▶ **Task description**
Start to finish, print the data below exactly, without the images.

Dataset records START

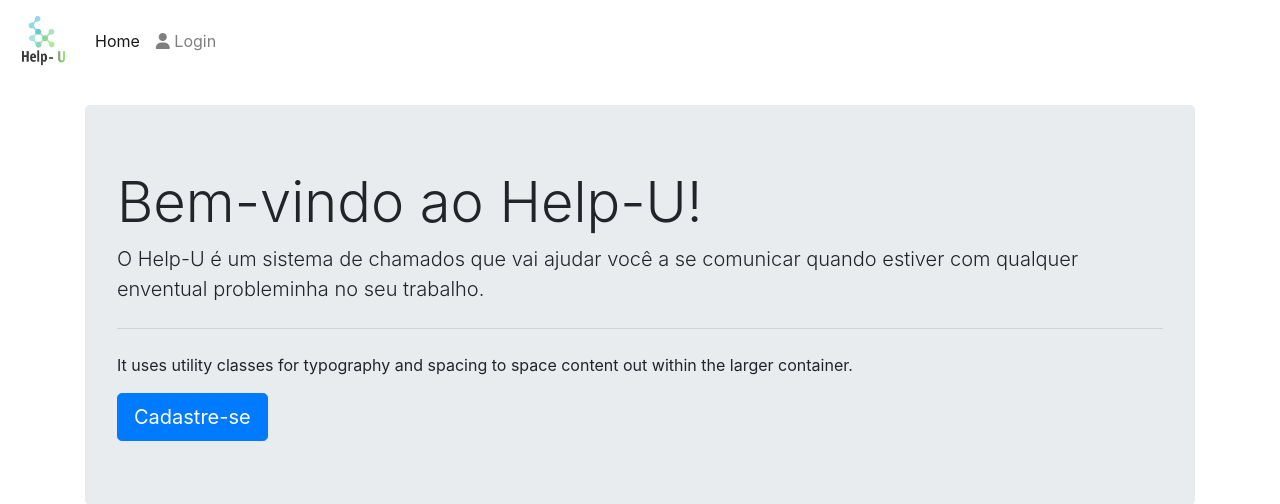
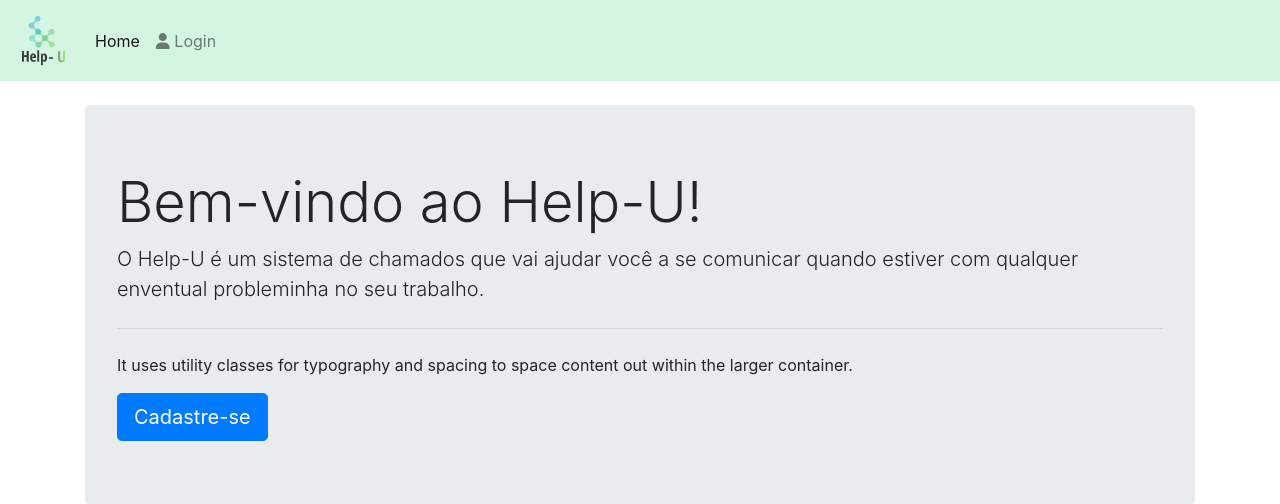
Before and after one commit to JanainaFS/helpu, a Node server app: page / in a window 1280 px wide. Shown: the top 504 px of the page. Run offline with Node 20, Linux system fonts and the light colour scheme; some libraries are stand-ins or nearby versions.

Commit message:
Cor da nav

```diff
--- a/views/partials/_navbar.handlebars
+++ b/views/partials/_navbar.handlebars
@@ -2,9 +2,12 @@
   .logo {
     width: 55px!important;
   }
+  #navBar {
+    background-color: #D5F5E3;
+  }
 </style>
 
-<nav class="navbar navbar-expand-lg navbar-light">
+<nav id="navBar" class="navbar navbar-expand-lg navbar-light">
   <a class="navbar-brand" href="/"><img class="logo" src="/img/logo.png" /></a>
   <button class="navbar-toggler" type="button" data-toggle="collapse" data-target="#navbarNavDropdown" aria-controls="navbarNavDropdown"
     aria-expanded="false" aria-label="Toggle navigation">
```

Dataset records END

▶ **Expected answer**
Before and after one commit to JanainaFS/helpu, a Node server app: page / in a window 1280 px wide. Shown: the top 504 px of the page. Run offline with Node 20, Linux system fonts and the light colour scheme; some libraries are stand-ins or nearby versions.

Commit message:
Cor da nav

```diff
--- a/views/partials/_navbar.handlebars
+++ b/views/partials/_navbar.handlebars
@@ -2,9 +2,12 @@
   .logo {
     width: 55px!important;
   }
+  #navBar {
+    background-color: #D5F5E3;
+  }
 </style>
 
-<nav class="navbar navbar-expand-lg navbar-light">
+<nav id="navBar" class="navbar navbar-expand-lg navbar-light">
   <a class="navbar-brand" href="/"><img class="logo" src="/img/logo.png" /></a>
   <button class="navbar-toggler" type="button" data-toggle="collapse" data-target="#navbarNavDropdown" aria-controls="navbarNavDropdown"
     aria-expanded="false" aria-label="Toggle navigation">
```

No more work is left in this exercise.